- Set goals, create a plan to meet them, take action. Family planning is not just for women. Men need to take care of their sexual health as well as protect their partner. Have you thought about your goals for having or not having children? Have you thought about how to achieve these goals? Discussing them with your partner is important. Once you have a plan, you can take action based on your personal values, goals and resources. For example, if you’re not ready to have children yet, your plan may include getting checked for STIs and deciding on a birth control method.
- Get regular checkups. Regular checkups help determine health risks early or before they become a problem. Heart attack risk factors and testicular cancer are two conditions that can be treated if caught early. Note when you feel unusual symptoms or pain. Keep track of any medications and past medical treatments.
- Know your family health history. Any diseases, disorders and conditions in the family should be written down and kept in a file that is updated regularly. Adding personal health history information to the family medical file is very important. This helps health providers screen for risk factors for disease.
- Prevent and treat STIs. Men need to get screened and treated for any STIs to protect not only their health, but also their partner’s. Some STIs can cause infertility whereas others can be harmful to a baby’s development if the mother becomes infected while pregnant.
- Stop smoking, using drugs or drinking too much alcohol. Not only are these actions very harmful to your health, but also consequences such as secondhand smoke can cause early death and disease in children and adults who live with you and do not smoke. Secondhand smoke can cause low birthweight in babies as well. Drinking too much alcohol and using drugs can cause infertility in men. If you are having trouble quitting smoking, drinking or using drugs, seek help from a healthcare professional or local treatment center.
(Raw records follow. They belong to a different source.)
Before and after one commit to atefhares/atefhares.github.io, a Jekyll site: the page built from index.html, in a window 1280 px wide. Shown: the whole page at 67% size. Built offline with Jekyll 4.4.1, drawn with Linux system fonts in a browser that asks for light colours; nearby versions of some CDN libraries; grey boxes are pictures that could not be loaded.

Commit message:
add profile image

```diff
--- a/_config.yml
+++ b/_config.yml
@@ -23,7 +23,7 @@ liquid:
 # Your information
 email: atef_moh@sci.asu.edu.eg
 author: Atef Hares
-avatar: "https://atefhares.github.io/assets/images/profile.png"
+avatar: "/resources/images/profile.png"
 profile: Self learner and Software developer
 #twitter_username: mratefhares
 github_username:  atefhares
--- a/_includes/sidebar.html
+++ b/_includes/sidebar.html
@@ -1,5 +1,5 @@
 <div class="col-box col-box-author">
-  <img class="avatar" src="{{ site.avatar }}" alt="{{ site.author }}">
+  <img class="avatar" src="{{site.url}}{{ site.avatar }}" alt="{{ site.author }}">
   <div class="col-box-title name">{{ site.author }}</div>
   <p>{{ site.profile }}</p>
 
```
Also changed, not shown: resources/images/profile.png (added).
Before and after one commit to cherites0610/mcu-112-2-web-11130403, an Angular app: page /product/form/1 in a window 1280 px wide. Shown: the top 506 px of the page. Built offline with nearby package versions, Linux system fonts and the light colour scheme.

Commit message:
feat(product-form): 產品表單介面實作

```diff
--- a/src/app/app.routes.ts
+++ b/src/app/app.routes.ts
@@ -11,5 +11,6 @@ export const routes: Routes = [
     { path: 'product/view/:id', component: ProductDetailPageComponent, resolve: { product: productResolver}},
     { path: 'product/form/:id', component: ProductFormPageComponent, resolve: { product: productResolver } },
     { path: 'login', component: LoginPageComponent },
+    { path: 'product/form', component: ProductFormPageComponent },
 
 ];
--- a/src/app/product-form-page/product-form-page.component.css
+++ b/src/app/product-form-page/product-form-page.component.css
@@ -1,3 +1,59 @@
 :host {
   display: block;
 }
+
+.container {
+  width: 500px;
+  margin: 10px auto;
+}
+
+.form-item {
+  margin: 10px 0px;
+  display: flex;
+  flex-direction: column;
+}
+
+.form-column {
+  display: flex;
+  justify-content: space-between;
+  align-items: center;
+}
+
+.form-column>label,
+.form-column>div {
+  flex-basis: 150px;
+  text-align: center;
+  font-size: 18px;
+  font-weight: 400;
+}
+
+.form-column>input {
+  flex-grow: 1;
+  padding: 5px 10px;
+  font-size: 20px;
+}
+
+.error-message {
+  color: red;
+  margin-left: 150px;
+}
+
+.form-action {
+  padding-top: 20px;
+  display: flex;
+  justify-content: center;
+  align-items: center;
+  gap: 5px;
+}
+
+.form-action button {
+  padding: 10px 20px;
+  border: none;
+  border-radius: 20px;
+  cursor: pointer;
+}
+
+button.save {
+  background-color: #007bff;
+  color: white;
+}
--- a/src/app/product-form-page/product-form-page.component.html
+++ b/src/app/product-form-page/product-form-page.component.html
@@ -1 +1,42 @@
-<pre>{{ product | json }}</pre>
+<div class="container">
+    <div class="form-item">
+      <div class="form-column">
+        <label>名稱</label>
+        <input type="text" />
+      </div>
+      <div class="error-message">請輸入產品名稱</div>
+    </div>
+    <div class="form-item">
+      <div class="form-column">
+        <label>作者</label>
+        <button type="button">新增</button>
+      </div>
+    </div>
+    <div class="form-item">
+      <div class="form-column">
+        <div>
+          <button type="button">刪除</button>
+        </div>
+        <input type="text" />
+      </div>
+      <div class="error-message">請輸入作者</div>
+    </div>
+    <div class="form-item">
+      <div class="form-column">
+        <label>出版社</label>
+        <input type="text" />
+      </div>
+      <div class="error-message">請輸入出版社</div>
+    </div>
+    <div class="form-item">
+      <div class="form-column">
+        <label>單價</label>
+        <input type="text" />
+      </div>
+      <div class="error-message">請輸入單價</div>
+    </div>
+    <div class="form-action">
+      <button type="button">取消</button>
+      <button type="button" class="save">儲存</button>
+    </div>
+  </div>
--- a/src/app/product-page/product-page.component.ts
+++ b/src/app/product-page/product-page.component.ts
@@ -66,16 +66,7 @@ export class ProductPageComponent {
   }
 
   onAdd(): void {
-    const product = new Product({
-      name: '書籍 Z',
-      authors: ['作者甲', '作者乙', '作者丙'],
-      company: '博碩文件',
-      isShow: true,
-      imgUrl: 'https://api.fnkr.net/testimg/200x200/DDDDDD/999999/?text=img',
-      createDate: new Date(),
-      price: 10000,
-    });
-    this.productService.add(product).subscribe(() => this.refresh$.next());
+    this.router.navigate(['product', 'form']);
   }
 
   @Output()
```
- Prevent infertility. In addition to STIs, alcohol and drugs, many other health conditions and substances may cause infertility in men. The Centers for Disease Control (CDC) has a list of risk factors as well as additional information on infertility in men.
- Focus on your mental health. How you think, feel and react as you cope with life’s everyday challenges are all part of staying healthy. If you’re feeling stressed, you may also experience physical symptoms (such as changes in energy, sleep patterns, or appetite). If you do not feel good about your life or value yourself; or, if worry and stress do not go away and interfere with your daily life, get help. Talk with a healthcare provider and discuss treatment options.
- Keep a healthy weight. A healthy weight helps you live longer and avoids dangerous conditions. The key to achieving and maintaining a healthy weight requires lifestyle changes, including a healthy diet and regular exercise.
- Support your partner. Working along with your partner may help make change easier. Develop healthier eating habits and plan meals together. Quit smoking and encourage each other to stick with it. Commit to regular physical exercise. Play sports together and when you can’t, exercise at home or via video chat. Hold each other accountable.
- Get help for problems with anger or violence.* Many people survive violence only to be left with lifelong physical and emotional scars. If someone is violent toward you or you are violent toward someone else, you need to get help immediately. Violence destroys relationships and families. You can get help to stop violence.
Now that you know more, get the services you need at an NJFPL-supported health center. They offer many services for men, such as:
- Well-visits (annual checkups)
- STI screenings
- HIV testing
- PrEP treatment
- Testicular cancer screenings
NJFPL health centers are located in all 21 counties of New Jersey. Services are available to anyone, regardless of gender identity, sexual orientation, how much money they make or whether or not they have health insurance. Click here to find the nearest health center to you.
* If you don’t feel safe talking to your partner about your sexual health or if you are the victim of domestic abuse, you are not alone and there are resources available to you. The New Jersey Domestic Violence Hotline is accessible 24/7 at 1 (800) 572-SAFE (7233). They offer lifesaving tools and immediate support to empower victims and survivors to find safety and live free of abuse. Your safety comes first, so all calls are totally confidential. The New Jersey Coalition to End Domestic Violence has a long list of other resources as well.